Community Counselling & Resource Centre

Peterborough Nouirish Project: Together we eat

October 10th, 2017

The Community Foundation of Greater Peterborough's 2015 Vital Signs report noted that having a sense of belonging strengthens community and makes us healthier, happier and more resilient. The report found that being marginalized or excluded can result in members of our community feeling less welcome and having fewer opportunities to participate. Greater Peterborough's sense of belonging has decreased 9.8 per cent since 2003, and while 75% of people from higher income households reported a strong or somewhat strong sense of community belonging in 2011-12, only 61 per cent of people living in lower income households felt the same way.

Something has been cooking in Peterborough to strengthen our community's sense of inclusion. It's coming out of the kitchens currently being used by the Nourish Project, together with partners like the YWCA Peterborough Haliburton, New Canadians Centre (NCC), Nogojiwanong Friendship Centre and Peterborough Public Health to bring people together, thanks to support from the Ontario Trillium Foundation.

So far, there have been community dinners like the one hosted at the NCC or the one at Trinity United Church. Diners shared memories about "comfort foods" in their cultural traditions and provided insights into what food teaches us about human relationships. There was interest in learning more about "Canadian" foods which led to the inclusion of wild rice, three sisters teachings (squash, corn and beans), and blueberries at the meals. It was great to see NCC youth, newcomers to our area, volunteer with Nourish staff to prepare and serve at these events. And since then, there has been more food-centred follow-up: Nourish has facilitated a more in-depth experiential study of wild rice, from production to harvesting to meal preparation. The premise of all this work is that food can help people feel a greater sense of belonging to each other and to their local environment.

With the harvest now making October a month of abundance and thanksgiving, we have much to celebrate. Often in nutrition practice it's easy to focus on the "what" of eating - are you following Canada's Food Guide? Is there a whole grain on the table? Do you have enough dark green or orange vegetables? But growing research is showing that along with the importance of what we eat, it's important to focus on the how we eat meals. We know from our school nutrition programs that eating together has its advantages. In fact, Health Canada conducted a consultation on new Guiding Principles and Recommendations for the development of Canada's next Food Guide earlier this year and one of the key principles that has emerged is "Knowledge and skills are needed to navigate the complex food environment and support healthy eating".

The recommendations to support this principle include the sharing of meals with family or friends whenever possible.

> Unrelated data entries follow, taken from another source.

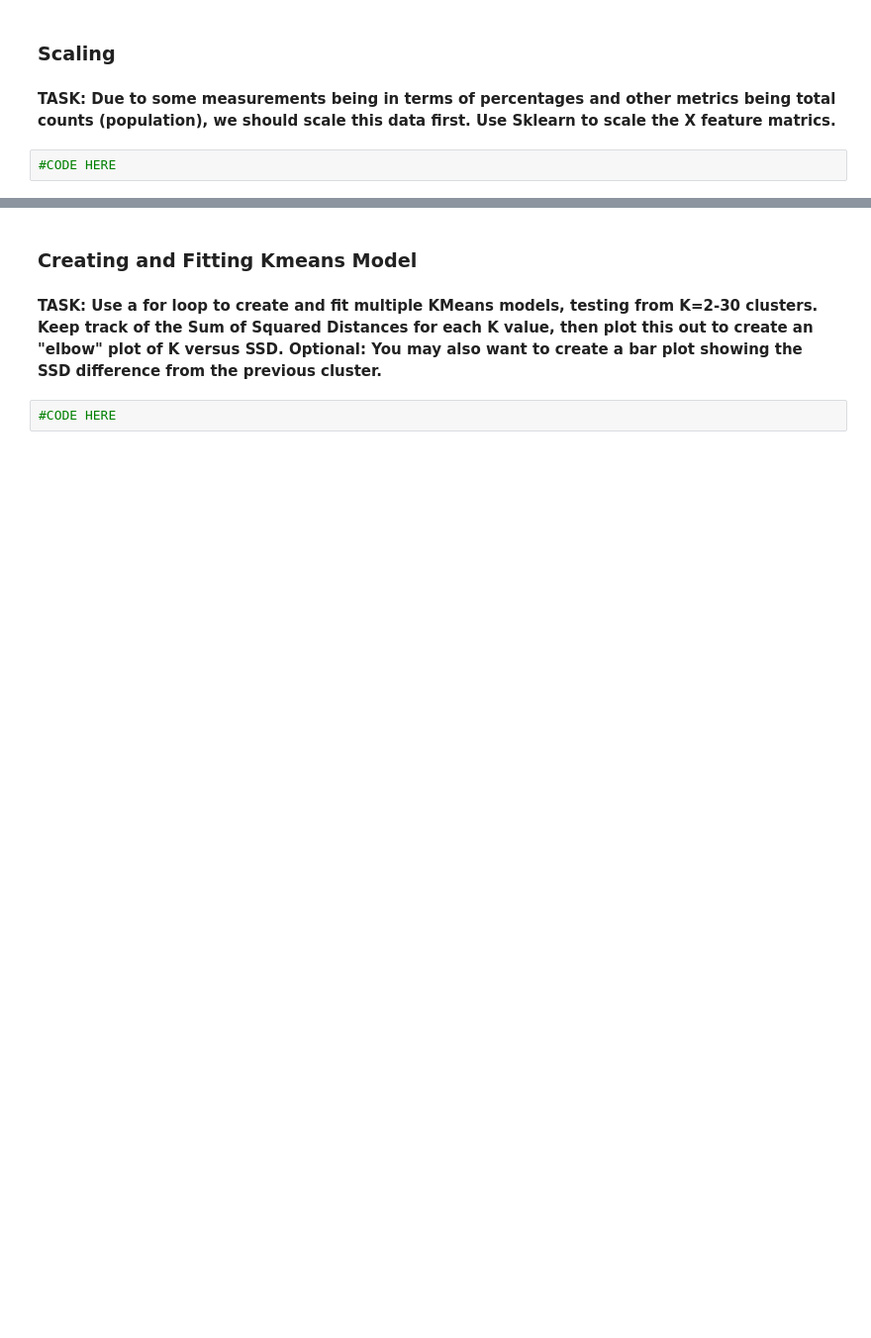
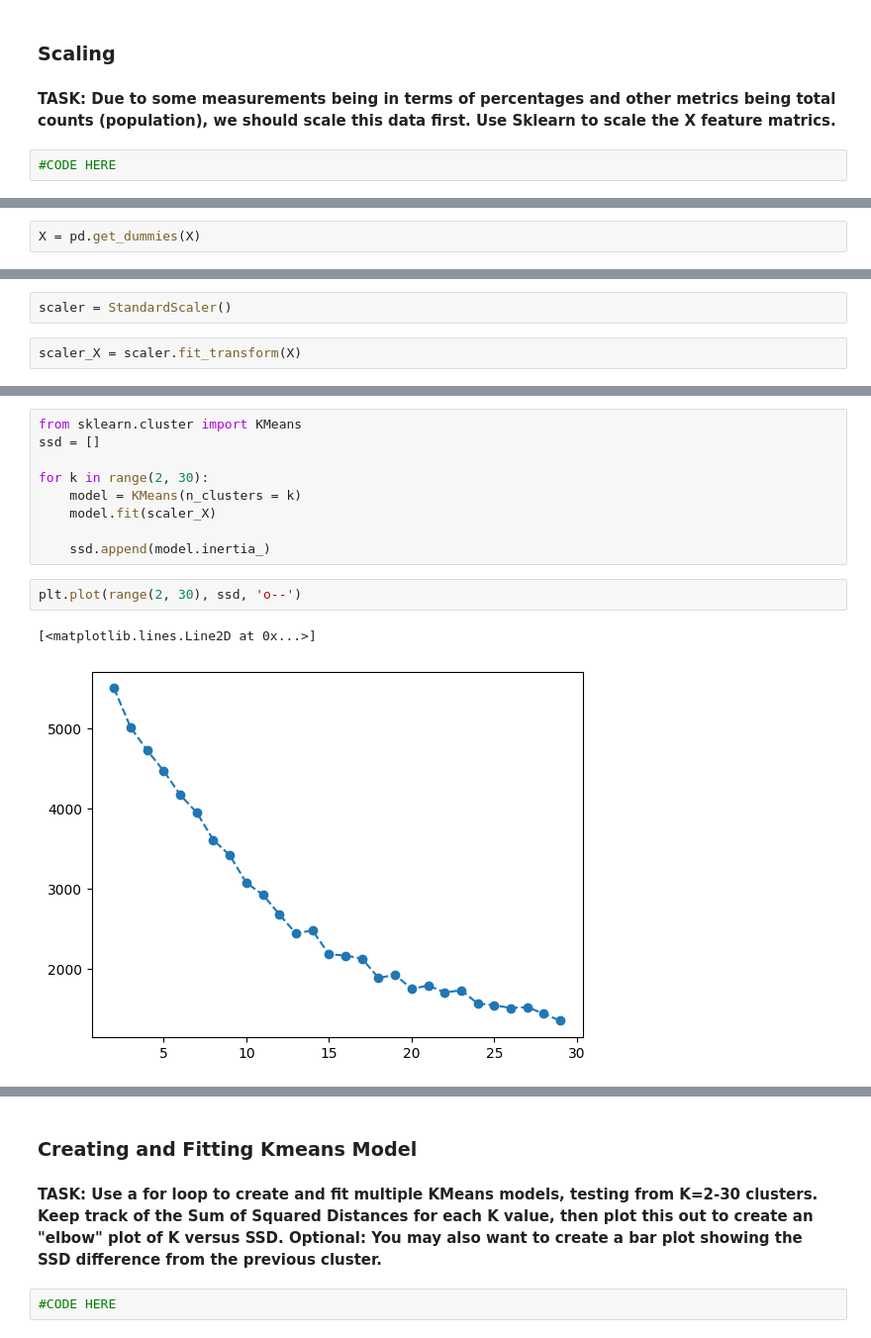
Before and after one commit to drago467/Python-for-Machine-Learning-Data-Science, a Jupyter notebook: 20-Kmeans-Clustering/02-Kmeans-Clustering-Project-Exercise.ipynb, the cells around one changed output, grey strips where cells are left out. Shown at 99% size. Cells and saved outputs as stored; diff of their text form; blank space fills up the shorter version.

Commit message:
K-Means Clustering Exercise Solution Part Two

```diff
--- a/20-Kmeans-Clustering/02-Kmeans-Clustering-Project-Exercise.ipynb
+++ b/20-Kmeans-Clustering/02-Kmeans-Clustering-Project-Exercise.ipynb
@@ -363,0 +340,2 @@ array([[ 0.0133285 ,  0.01855412, -0.20308668, ..., -0.31544015,
+# %%
+X = pd.get_dummies(X)
@@ -363,0 +344,4 @@ array([[ 0.0133285 ,  0.01855412, -0.20308668, ..., -0.31544015,
+# %%
+scaler = StandardScaler()
+# %%
+scaler_X = scaler.fit_transform(X)
@@ -363,0 +364,14 @@ array([[ 0.0133285 ,  0.01855412, -0.20308668, ..., -0.31544015,
+# %%
+from sklearn.cluster import KMeans
+ssd = []
+
+for k in range(2, 30):
+    model = KMeans(n_clusters = k)
+    model.fit(scaler_X)
+
+    ssd.append(model.inertia_)
+# %%
+plt.plot(range(2, 30), ssd, 'o--')
+# %% [output]
+[<matplotlib.lines.Line2D at 0x...>]
+[figure, added]
```
Also changed, not shown: parts of 40 cells of this notebook.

There are many health promotion campaigns that focus on eating together, whether it's families, adults or seniors. Research shows that children who eat with their family at least once a day not only eat better and more, but also do better at school, understand better their family values and traditions, deepen their sense of belonging, and are less likely to smoke, use drugs or attempt suicide.1

All of this research supports the work of this Nourish project. Food is a great way to bring people together in ways the benefit our community and the health of all its members.

Learn more about Nourish programming dedicated to eating, cooking, growing, and advocating for good food and how this work cultivates health, builds community and promotes fairness at sites across our region by visiting Peterborough Public Health is proud to be a Nourish partner.